Change detection data:
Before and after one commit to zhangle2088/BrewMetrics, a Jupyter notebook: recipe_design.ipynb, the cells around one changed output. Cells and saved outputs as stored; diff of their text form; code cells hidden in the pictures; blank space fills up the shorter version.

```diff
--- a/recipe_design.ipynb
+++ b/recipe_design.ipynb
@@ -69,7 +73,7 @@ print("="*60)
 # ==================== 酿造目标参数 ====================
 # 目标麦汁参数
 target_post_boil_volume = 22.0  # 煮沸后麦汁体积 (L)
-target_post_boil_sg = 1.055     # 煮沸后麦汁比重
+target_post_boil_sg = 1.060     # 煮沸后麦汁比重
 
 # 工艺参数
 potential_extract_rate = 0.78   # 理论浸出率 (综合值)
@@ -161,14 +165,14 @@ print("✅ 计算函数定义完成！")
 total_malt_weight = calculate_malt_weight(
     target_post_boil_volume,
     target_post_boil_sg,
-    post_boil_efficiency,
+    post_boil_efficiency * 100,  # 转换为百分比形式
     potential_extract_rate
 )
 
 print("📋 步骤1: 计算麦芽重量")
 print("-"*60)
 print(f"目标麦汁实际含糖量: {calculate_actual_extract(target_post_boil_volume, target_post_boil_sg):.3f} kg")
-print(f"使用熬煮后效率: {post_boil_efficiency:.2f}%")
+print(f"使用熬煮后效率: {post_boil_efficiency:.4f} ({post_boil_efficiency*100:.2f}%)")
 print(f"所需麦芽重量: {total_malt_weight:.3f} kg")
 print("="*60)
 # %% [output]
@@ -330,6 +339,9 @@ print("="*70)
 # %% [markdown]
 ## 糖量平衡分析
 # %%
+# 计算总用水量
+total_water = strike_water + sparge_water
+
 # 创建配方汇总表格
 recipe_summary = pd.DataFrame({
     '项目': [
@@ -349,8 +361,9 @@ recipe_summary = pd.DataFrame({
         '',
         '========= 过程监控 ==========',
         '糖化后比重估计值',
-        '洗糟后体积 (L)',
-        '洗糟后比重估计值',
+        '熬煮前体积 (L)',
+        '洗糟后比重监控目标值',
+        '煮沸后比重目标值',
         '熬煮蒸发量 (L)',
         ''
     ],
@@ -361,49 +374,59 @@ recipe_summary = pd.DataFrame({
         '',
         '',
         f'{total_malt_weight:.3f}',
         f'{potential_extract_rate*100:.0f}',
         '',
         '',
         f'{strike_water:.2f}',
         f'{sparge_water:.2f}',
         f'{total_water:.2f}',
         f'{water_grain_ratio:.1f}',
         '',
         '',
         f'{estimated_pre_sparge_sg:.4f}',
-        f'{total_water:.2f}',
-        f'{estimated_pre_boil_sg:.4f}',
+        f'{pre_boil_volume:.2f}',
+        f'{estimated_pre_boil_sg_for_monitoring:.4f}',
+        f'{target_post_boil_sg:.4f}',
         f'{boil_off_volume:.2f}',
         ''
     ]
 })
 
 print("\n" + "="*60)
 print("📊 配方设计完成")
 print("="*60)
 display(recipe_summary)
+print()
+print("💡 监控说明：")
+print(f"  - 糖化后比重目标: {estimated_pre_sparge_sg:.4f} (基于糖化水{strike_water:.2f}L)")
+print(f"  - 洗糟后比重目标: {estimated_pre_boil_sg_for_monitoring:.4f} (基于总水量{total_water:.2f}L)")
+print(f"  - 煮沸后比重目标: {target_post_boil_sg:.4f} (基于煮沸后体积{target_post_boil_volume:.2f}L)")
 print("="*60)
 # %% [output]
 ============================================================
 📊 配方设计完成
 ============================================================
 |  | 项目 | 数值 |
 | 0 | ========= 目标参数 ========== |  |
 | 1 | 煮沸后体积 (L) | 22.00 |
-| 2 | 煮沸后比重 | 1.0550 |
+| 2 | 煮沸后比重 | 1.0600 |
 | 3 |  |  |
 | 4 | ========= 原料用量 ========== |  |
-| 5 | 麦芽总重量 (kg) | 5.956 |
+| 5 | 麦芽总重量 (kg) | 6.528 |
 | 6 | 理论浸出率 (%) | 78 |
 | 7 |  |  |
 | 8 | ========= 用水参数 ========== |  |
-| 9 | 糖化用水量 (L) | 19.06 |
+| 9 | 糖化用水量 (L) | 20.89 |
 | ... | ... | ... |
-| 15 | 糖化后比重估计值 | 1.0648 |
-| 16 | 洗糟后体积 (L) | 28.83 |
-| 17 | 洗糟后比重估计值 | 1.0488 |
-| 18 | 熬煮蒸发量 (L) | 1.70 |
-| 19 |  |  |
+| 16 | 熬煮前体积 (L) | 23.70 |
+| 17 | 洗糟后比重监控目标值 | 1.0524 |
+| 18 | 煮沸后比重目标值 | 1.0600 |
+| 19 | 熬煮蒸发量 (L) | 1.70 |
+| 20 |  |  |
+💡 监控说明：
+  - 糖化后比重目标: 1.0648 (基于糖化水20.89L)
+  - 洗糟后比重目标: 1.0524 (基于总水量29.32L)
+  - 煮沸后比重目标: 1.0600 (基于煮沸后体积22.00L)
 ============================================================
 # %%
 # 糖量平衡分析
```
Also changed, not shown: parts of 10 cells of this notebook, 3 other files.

_Instructions to follow_
Return every record exactly as it was given.

_Response_
Before and after one commit to zhangle2088/BrewMetrics, a Jupyter notebook: recipe_design.ipynb, the cells around one changed output. Cells and saved outputs as stored; diff of their text form; code cells hidden in the pictures; blank space fills up the shorter version.

```diff
--- a/recipe_design.ipynb
+++ b/recipe_design.ipynb
@@ -69,7 +73,7 @@ print("="*60)
 # ==================== 酿造目标参数 ====================
 # 目标麦汁参数
 target_post_boil_volume = 22.0  # 煮沸后麦汁体积 (L)
-target_post_boil_sg = 1.055     # 煮沸后麦汁比重
+target_post_boil_sg = 1.060     # 煮沸后麦汁比重
 
 # 工艺参数
 potential_extract_rate = 0.78   # 理论浸出率 (综合值)
@@ -161,14 +165,14 @@ print("✅ 计算函数定义完成！")
 total_malt_weight = calculate_malt_weight(
     target_post_boil_volume,
     target_post_boil_sg,
-    post_boil_efficiency,
+    post_boil_efficiency * 100,  # 转换为百分比形式
     potential_extract_rate
 )
 
 print("📋 步骤1: 计算麦芽重量")
 print("-"*60)
 print(f"目标麦汁实际含糖量: {calculate_actual_extract(target_post_boil_volume, target_post_boil_sg):.3f} kg")
-print(f"使用熬煮后效率: {post_boil_efficiency:.2f}%")
+print(f"使用熬煮后效率: {post_boil_efficiency:.4f} ({post_boil_efficiency*100:.2f}%)")
 print(f"所需麦芽重量: {total_malt_weight:.3f} kg")
 print("="*60)
 # %% [output]
@@ -330,6 +339,9 @@ print("="*70)
 # %% [markdown]
 ## 糖量平衡分析
 # %%
+# 计算总用水量
+total_water = strike_water + sparge_water
+
 # 创建配方汇总表格
 recipe_summary = pd.DataFrame({
     '项目': [
@@ -349,8 +361,9 @@ recipe_summary = pd.DataFrame({
         '',
         '========= 过程监控 ==========',
         '糖化后比重估计值',
-        '洗糟后体积 (L)',
-        '洗糟后比重估计值',
+        '熬煮前体积 (L)',
+        '洗糟后比重监控目标值',
+        '煮沸后比重目标值',
         '熬煮蒸发量 (L)',
         ''
     ],
@@ -361,49 +374,59 @@ recipe_summary = pd.DataFrame({
         '',
         '',
         f'{total_malt_weight:.3f}',
         f'{potential_extract_rate*100:.0f}',
         '',
         '',
         f'{strike_water:.2f}',
         f'{sparge_water:.2f}',
         f'{total_water:.2f}',
         f'{water_grain_ratio:.1f}',
         '',
         '',
         f'{estimated_pre_sparge_sg:.4f}',
-        f'{total_water:.2f}',
-        f'{estimated_pre_boil_sg:.4f}',
+        f'{pre_boil_volume:.2f}',
+        f'{estimated_pre_boil_sg_for_monitoring:.4f}',
+        f'{target_post_boil_sg:.4f}',
         f'{boil_off_volume:.2f}',
         ''
     ]
 })
 
 print("\n" + "="*60)
 print("📊 配方设计完成")
 print("="*60)
 display(recipe_summary)
+print()
+print("💡 监控说明：")
+print(f"  - 糖化后比重目标: {estimated_pre_sparge_sg:.4f} (基于糖化水{strike_water:.2f}L)")
+print(f"  - 洗糟后比重目标: {estimated_pre_boil_sg_for_monitoring:.4f} (基于总水量{total_water:.2f}L)")
+print(f"  - 煮沸后比重目标: {target_post_boil_sg:.4f} (基于煮沸后体积{target_post_boil_volume:.2f}L)")
 print("="*60)
 # %% [output]
 ============================================================
 📊 配方设计完成
 ============================================================
 |  | 项目 | 数值 |
 | 0 | ========= 目标参数 ========== |  |
 | 1 | 煮沸后体积 (L) | 22.00 |
-| 2 | 煮沸后比重 | 1.0550 |
+| 2 | 煮沸后比重 | 1.0600 |
 | 3 |  |  |
 | 4 | ========= 原料用量 ========== |  |
-| 5 | 麦芽总重量 (kg) | 5.956 |
+| 5 | 麦芽总重量 (kg) | 6.528 |
 | 6 | 理论浸出率 (%) | 78 |
 | 7 |  |  |
 | 8 | ========= 用水参数 ========== |  |
-| 9 | 糖化用水量 (L) | 19.06 |
+| 9 | 糖化用水量 (L) | 20.89 |
 | ... | ... | ... |
-| 15 | 糖化后比重估计值 | 1.0648 |
-| 16 | 洗糟后体积 (L) | 28.83 |
-| 17 | 洗糟后比重估计值 | 1.0488 |
-| 18 | 熬煮蒸发量 (L) | 1.70 |
-| 19 |  |  |
+| 16 | 熬煮前体积 (L) | 23.70 |
+| 17 | 洗糟后比重监控目标值 | 1.0524 |
+| 18 | 煮沸后比重目标值 | 1.0600 |
+| 19 | 熬煮蒸发量 (L) | 1.70 |
+| 20 |  |  |
+💡 监控说明：
+  - 糖化后比重目标: 1.0648 (基于糖化水20.89L)
+  - 洗糟后比重目标: 1.0524 (基于总水量29.32L)
+  - 煮沸后比重目标: 1.0600 (基于煮沸后体积22.00L)
 ============================================================
 # %%
 # 糖量平衡分析
```
Also changed, not shown: parts of 10 cells of this notebook, 3 other files.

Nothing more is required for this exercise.